On the other hand, the organisation of the Indian capitalists, the Indian National Congress, when faced by the sharpening class struggle, abandons its opposition to the “Satanic” British Raj, and its representative, Gandhi, signed a pact with the Viceroy which released 50,000 political captives, but kept the Meerut prisoners fast in their gaol.
The Meerut prisoners’ trial and sentences raise the whole question of the right of workers to organise trade unions in a colonial country, where the masses are held down by naked force. For British Imperialism it is too dangerous, and for Gandhi and Lansbury also. But for British workers it is an elementary duty, which they cannot fail to carry through, to support the fight of working-class organisation in India, and to join with the Indian workers in their struggle against British Imperialism.
It is not only a duty: it is a necessity. Not only is it true that a nation that oppresses another cannot itself be free; but the same Imperialist class that is oppressing India, is oppressing and robbing the workers of this country by wage-cuts and speed-up, tariffs and taxes, is taking the bread out of the mouths of the workers’ children, depriving them of the benefits of education, insurance and all other social services, and casting into gaol Tom Mann or any other leader of working class revolt. The railwaymen facing a wage-cut, the busmen on strike against speed-up, the Lancashire workers suffering under the Midland Agreement, are fighting the same class that would deny the Indian workers the right to organise.
But the deepest significance of the Meerut Trial and the reason for the extreme ferocity of the sentences, is that the representatives of the Indian masses and the representatives of the British working class were carrying on a united struggle against British Imperialism. For a hundred and fifty years British Capitalism has been a parasite on India, sucking its life-blood. For a hundred and fifty years every device of imperialist propaganda has been used to sunder the exploited of India from the exploited of Britain.
It is the glory of the Meerut prisoners that for the first time on such a charge representatives of the exploited classes of India and Britain stood together. Their stand is a symbol of that unity of the British working class with the masses of the British Empire which alone can destroy British Imperialism. For a hundred and fifty years British Capitalism has been a parasite on India, sucking its life-blood. For a hundred and fifty years every device of imperialist propaganda has been used to sunder the exploited of India from the exploited of Britain.
The Meerut prisoners, Englishmen and Indians in the dock together, destroyed once and for all the jingo picture of “black men” versus “white men,” of “Asiatics against Europeans” and showed the true line of cleavage in a fight of the oppressed of both nations against the oppressors. To obtain their release, therefore, must be the object of both British and Indian workers. But it is the British Governments—Tory, Labour and National—that have kept them in prison. It is the British Government which is responsible for the sentence. The biggest responsibility lies with the British working class to secure their release, by nation-wide agitation in every organisation, in every kind of meeting.
The feeling of horror and indignation that was felt in the middle of January when the sentences were announced must grow into a powerful agitation that will force open the prison doors, annul these venomous sentences, and establish the workers’ right to organisation in India.

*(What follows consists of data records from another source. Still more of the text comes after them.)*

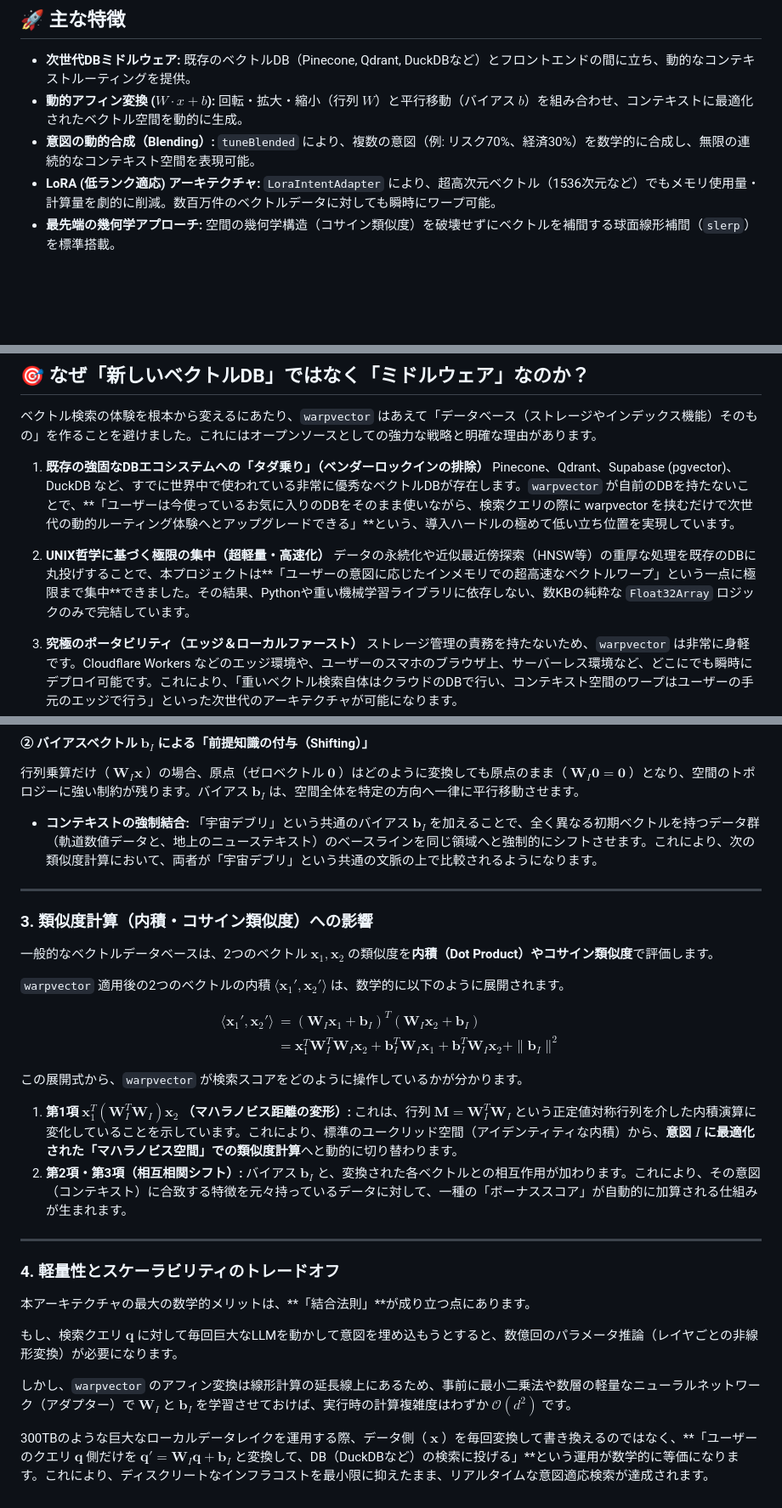
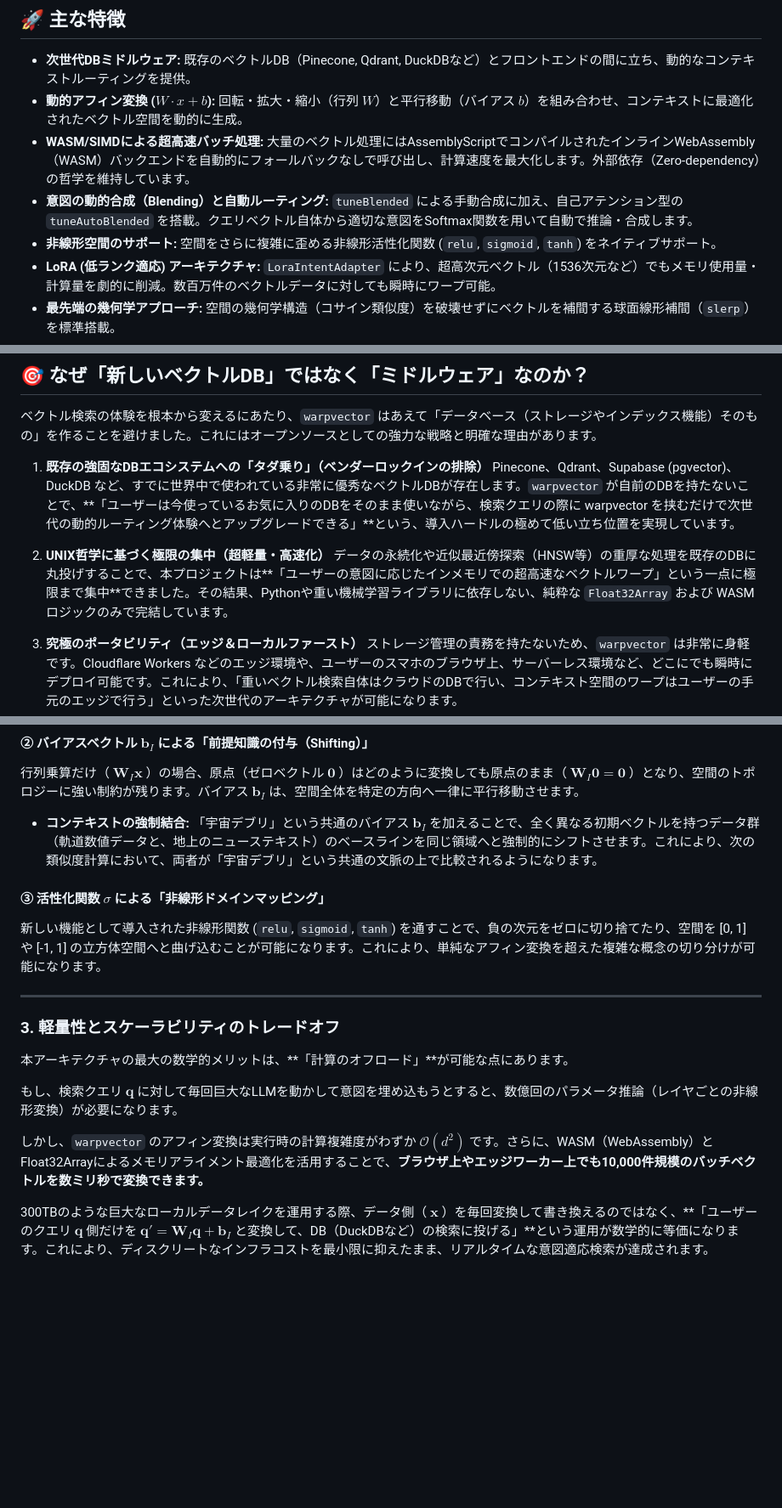
Before and after one commit to daiki-moritake/warpvector, a Markdown page: README.md, 3 parts joined by grey strips. Shown at 85% size. GitHub-like rendering; blank space fills up the shorter version.

```diff
--- a/README.md
+++ b/README.md
@@ -16,7 +16,9 @@
 
 - **次世代DBミドルウェア:** 既存のベクトルDB（Pinecone, Qdrant, DuckDBなど）とフロントエンドの間に立ち、動的なコンテキストルーティングを提供。
 - **動的アフィン変換 ($W \cdot x + b$):** 回転・拡大・縮小（行列 $W$）と平行移動（バイアス $b$）を組み合わせ、コンテキストに最適化されたベクトル空間を動的に生成。
-- **意図の動的合成（Blending）:** `tuneBlended` により、複数の意図（例: リスク70%、経済30%）を数学的に合成し、無限の連続的なコンテキスト空間を表現可能。
+- **WASM/SIMDによる超高速バッチ処理:** 大量のベクトル処理にはAssemblyScriptでコンパイルされたインラインWebAssembly（WASM）バックエンドを自動的にフォールバックなしで呼び出し、計算速度を最大化します。外部依存（Zero-dependency）の哲学を維持しています。
+- **意図の動的合成（Blending）と自動ルーティング:** `tuneBlended` による手動合成に加え、自己アテンション型の `tuneAutoBlended` を搭載。クエリベクトル自体から適切な意図をSoftmax関数を用いて自動で推論・合成します。
+- **非線形空間のサポート:** 空間をさらに複雑に歪める非線形活性化関数 (`relu`, `sigmoid`, `tanh`) をネイティブサポート。
 - **LoRA (低ランク適応) アーキテクチャ:** `LoraIntentAdapter` により、超高次元ベクトル（1536次元など）でもメモリ使用量・計算量を劇的に削減。数百万件のベクトルデータに対しても瞬時にワープ可能。
 - **最先端の幾何学アプローチ:** 空間の幾何学構造（コサイン類似度）を破壊せずにベクトルを補間する球面線形補間（`slerp`）を標準搭載。
 - **TypeScriptネイティブ & ゼロ依存（Zero-dependency）:** Python環境や重厚な機械学習ライブラリは一切不要。`Float32Array` をベースにした極限まで無駄を削ぎ落とした行列演算ロジック。
@@ -30,7 +32,7 @@
    Pinecone、Qdrant、Supabase (pgvector)、DuckDB など、すでに世界中で使われている非常に優秀なベクトルDBが存在します。`warpvector` が自前のDBを持たないことで、**「ユーザーは今使っているお気に入りのDBをそのまま使いながら、検索クエリの際に warpvector を挟むだけで次世代の動的ルーティング体験へとアップグレードできる」**という、導入ハードルの極めて低い立ち位置を実現しています。
 
 2. **UNIX哲学に基づく極限の集中（超軽量・高速化）**
-   データの永続化や近似最近傍探索（HNSW等）の重厚な処理を既存のDBに丸投げすることで、本プロジェクトは**「ユーザーの意図に応じたインメモリでの超高速なベクトルワープ」という一点に極限まで集中**できました。その結果、Pythonや重い機械学習ライブラリに依存しない、数KBの純粋な `Float32Array` ロジックのみで完結しています。
+   データの永続化や近似最近傍探索（HNSW等）の重厚な処理を既存のDBに丸投げすることで、本プロジェクトは**「ユーザーの意図に応じたインメモリでの超高速なベクトルワープ」という一点に極限まで集中**できました。その結果、Pythonや重い機械学習ライブラリに依存しない、純粋な `Float32Array` および WASM ロジックのみで完結しています。
 
 3. **究極のポータビリティ（エッジ＆ローカルファースト）**
    ストレージ管理の責務を持たないため、`warpvector` は非常に身軽です。Cloudflare Workers などのエッジ環境や、ユーザーのスマホのブラウザ上、サーバーレス環境など、どこにでも瞬時にデプロイ可能です。これにより、「重いベクトル検索自体はクラウドのDBで行い、コンテキスト空間のワープはユーザーの手元のエッジで行う」といった次世代のアーキテクチャが可能になります。
@@ -153,36 +151,18 @@ $$\mathbf{x}' = \mathbf{W}_I \mathbf{x} + \mathbf{b}_I$$
 
 - **コンテキストの強制結合:** 「宇宙デブリ」という共通のバイアス $\mathbf{b}_I$ を加えることで、全く異なる初期ベクトルを持つデータ群（軌道数値データと、地上のニューステキスト）のベースラインを同じ領域へと強制的にシフトさせます。これにより、次の類似度計算において、両者が「宇宙デブリ」という共通の文脈の上で比較されるようになります。
 
----
+#### ③ 活性化関数 $\sigma$ による「非線形ドメインマッピング」
 
-### 3. 類似度計算（内積・コサイン類似度）への影響
-
-一般的なベクトルデータベースは、2つのベクトル $\mathbf{x}_1, \mathbf{x}_2$ の類似度を**内積（Dot Product）**や**コサイン類似度**で評価します。
-
-`warpvector` 適用後の2つのベクトルの内積 $\langle \mathbf{x}_1', \mathbf{x}_2' \rangle$ は、数学的に以下のように展開されます。
-
-$$
-\begin{aligned}
-\langle \mathbf{x}_1', \mathbf{x}_2' \rangle &= (\mathbf{W}_I \mathbf{x}_1 + \mathbf{b}_I)^T (\mathbf{W}_I \mathbf{x}_2 + \mathbf{b}_I) \\
-&= \mathbf{x}_1^T \mathbf{W}_I^T \mathbf{W}_I \mathbf{x}_2 + \mathbf{b}_I^T \mathbf{W}_I \mathbf{x}_1 + \mathbf{b}_I^T \mathbf{W}_I \mathbf{x}_2 + \|\mathbf{b}_I\|^2
-\end{aligned}
-$$
-
-この展開式から、`warpvector` が検索スコアをどのように操作しているかが分かります。
-
-1.  **第1項 $\mathbf{x}_1^T (\mathbf{W}_I^T \mathbf{W}_I) \mathbf{x}_2$ （マハラノビス距離の変形）:**
-    これは、行列 $\mathbf{M} = \mathbf{W}_I^T \mathbf{W}_I$ という正定値対称行列を介した内積演算に変化していることを示しています。これにより、標準のユークリッド空間（アイデンティティな内積）から、**意図 $I$ に最適化された「マハラノビス空間」での類似度計算**へと動的に切り替わります。
-2.  **第2項・第3項（相互相関シフト）:**
-    バイアス $\mathbf{b}_I$ と、変換された各ベクトルとの相互作用が加わります。これにより、その意図（コンテキスト）に合致する特徴を元々持っているデータに対して、一種の「ボーナススコア」が自動的に加算される仕組みが生まれます。
+新しい機能として導入された非線形関数 (`relu`, `sigmoid`, `tanh`) を通すことで、負の次元をゼロに切り捨てたり、空間を [0, 1] や [-1, 1] の立方体空間へと曲げ込むことが可能になります。これにより、単純なアフィン変換を超えた複雑な概念の切り分けが可能になります。
 
 ---
 
-### 4. 軽量性とスケーラビリティのトレードオフ
+### 3. 軽量性とスケーラビリティのトレードオフ
 
-本アーキテクチャの最大の数学的メリットは、**「結合法則」**が成り立つ点にあります。
+本アーキテクチャの最大の数学的メリットは、**「計算のオフロード」**が可能な点にあります。
 
 もし、検索クエリ $\mathbf{q}$ に対して毎回巨大なLLMを動かして意図を埋め込もうとすると、数億回のパラメータ推論（レイヤごとの非線形変換）が必要になります。
 
-しかし、`warpvector` のアフィン変換は線形計算の延長線上にあるため、事前に最小二乗法や数層の軽量なニューラルネットワーク（アダプター）で $\mathbf{W}_I$ と $\mathbf{b}_I$ を学習させておけば、実行時の計算複雑度はわずか $\mathcal{O}(d^2)$ です。
+しかし、`warpvector` のアフィン変換は実行時の計算複雑度がわずか $\mathcal{O}(d^2)$ です。さらに、WASM（WebAssembly）とFloat32Arrayによるメモリアライメント最適化を活用することで、**ブラウザ上やエッジワーカー上でも10,000件規模のバッチベクトルを数ミリ秒で変換できます。**
 
 300TBのような巨大なローカルデータレイクを運用する際、データ側（ $\mathbf{x}$ ）を毎回変換して書き換えるのではなく、**「ユーザーのクエリ $\mathbf{q}$ 側だけを $\mathbf{q}' = \mathbf{W}_I \mathbf{q} + \mathbf{b}_I$ と変換して、DB（DuckDBなど）の検索に投げる」**という運用が数学的に等価になります。これにより、ディスクリートなインフラコストを最小限に抑えたまま、リアルタイムな意図適応検索が達成されます。
```
Also changed, not shown: other parts of README.md (+17 -21 lines).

Note by transcriber Ted Crawford. After the trial the three Englishmen were swiftly deported back to Britain where Ben Bradley wrote on India in Labour Monthly in March 1934. Phil Spratt, as a ‘Cambridge man’ and traitor to his class, got the heaviest sentence of the English of 12 years transportation. He later wrote Blowing Up India, published in Calcutta, 1955.